▶ **PROBLEM STATEMENT**: Return all lines in the data where the string "import" can be found.

* * * * * * * * *

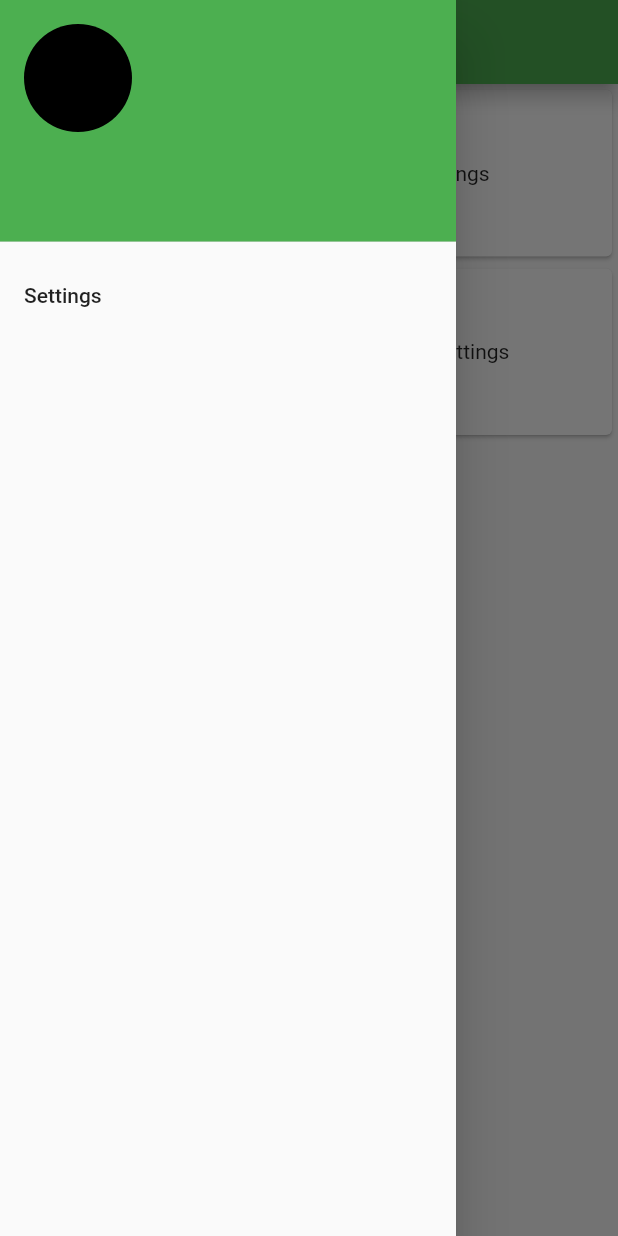
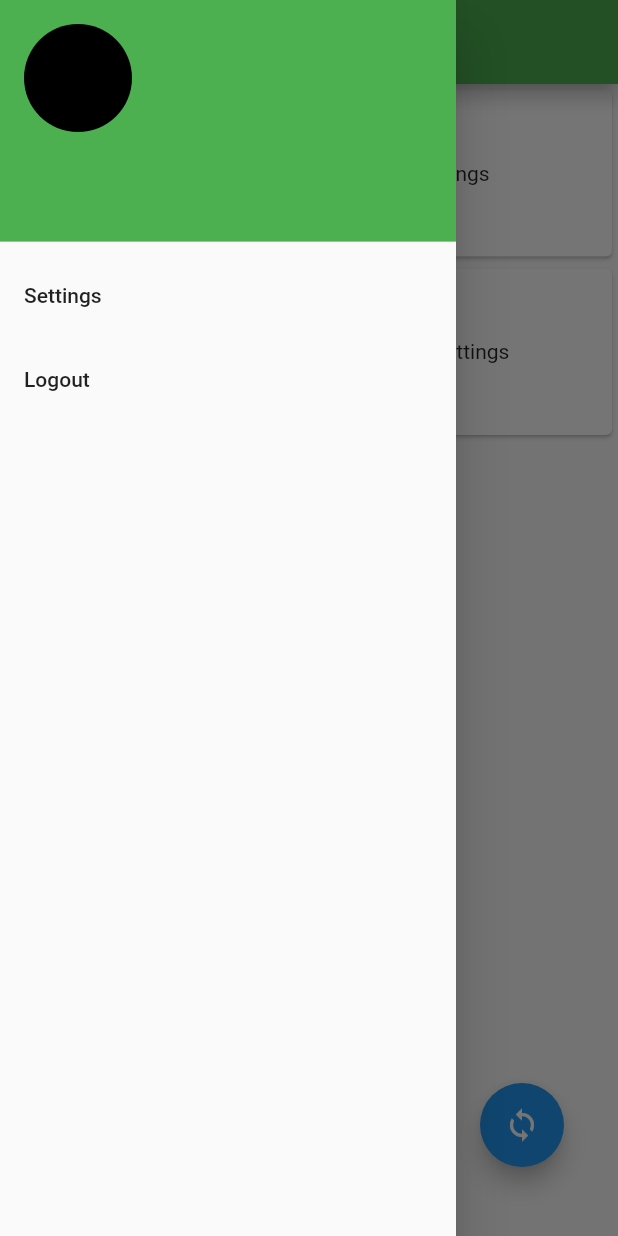
Before and after one commit to g14a/app-uuid, a Flutter app: the ProfilePage screen opened by its route, with the side drawer open, on a phone screen of 412 x 824 dp. Run offline on Flutter 3.47's test engine with Material 2 defaults, Android fonts, the phone set to English and light mode, and no system bars; our stand-ins replace fluttertoast, font_awesome_flutter, shared_preferences; missing offline and left inert: get_ip; accounts and stored records are empty; network calls fail.

Commit message:
added logout and check empty info for cards
Signed-off-by: Gowtham Munukutla <gowtham.m81197@gmail.com>

```diff
--- a/lib/profile.dart
+++ b/lib/profile.dart
@@ -4,6 +4,7 @@ import 'package:flutter/material.dart';
 import 'package:flutter_uuid/contactCard.dart';
 import 'package:flutter_uuid/educationCard.dart';
 import 'package:flutter_uuid/models/users.dart';
+import 'package:shared_preferences/shared_preferences.dart';
 
 class ProfilePage extends StatefulWidget {
   ProfilePage({Key key, this.title}) : super(key: key);
@@ -18,6 +19,8 @@ class ProfilePageState extends State<ProfilePage> {
   String initials = "";
   String nameText = "";
   String email = "";
+
+  List<Widget> cards = List<Widget>();
 
   @override
   void initState() {
@@ -44,19 +47,61 @@ class ProfilePageState extends State<ProfilePage> {
           ),
           new ListTile(
             title: new Text("Settings"),
+          ),
+          new ListTile(
+            title: new Text("Logout"),
+            onTap: () {
+              logout();
+              Navigator.popUntil(context, ModalRoute.withName('/login'));
+            },
           )
         ]),
       ),
-      body: new ListView(
-        scrollDirection: Axis.vertical,
-        shrinkWrap: true,
-        children: <Widget>[contactCard(), educationCard()],
+      body: ListView.builder(
+        itemCount: 1,
+        itemBuilder: (BuildContext context, int index) {
+          return cards.isEmpty
+              ? ListView(
+                  scrollDirection: Axis.vertical,
+                  shrinkWrap: true,
+                  children: <Widget>[contactCard(), educationCard()],
+                )
+              : ListView(
+                  scrollDirection: Axis.vertical,
+                  shrinkWrap: true,
+                  children: cards,
+                );
+        },
       ),
+      floatingActionButton: Padding(
+        padding: const EdgeInsets.only(bottom: 30, right: 20),
+        child: FloatingActionButton(
+          child: Icon(Icons.sync),
+          onPressed: refreshProfilePage,
+          backgroundColor: Colors.blue,
+      ),)
     );
   }
 
+  Future<Null> refreshProfilePage() async {
+    await Future.delayed(Duration(milliseconds: 500));
+
+    Widget c = contactCard();
+    Widget e = educationCard();
+
+    setState(() {
+      cards = <Widget>[c, e];
+    });
+
+    return null;
+  }
+
+  logout() async {
+    SharedPreferences prefs = await SharedPreferences.getInstance();
+    prefs.remove('token');
+  }
+
   Future<void> setNameInitials() async {
-
     ContactInfoModel model = await getContactInfo();
 
     List textArray = model.name.split(' ').toList();
```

* * * * * * * * *

▶ **RESULT OF THIS TASK**:
@@ -4,6 +4,7 @@ import 'package:flutter/material.dart';
 import 'package:flutter_uuid/contactCard.dart';
 import 'package:flutter_uuid/educationCard.dart';
 import 'package:flutter_uuid/models/users.dart';
+import 'package:shared_preferences/shared_preferences.dart';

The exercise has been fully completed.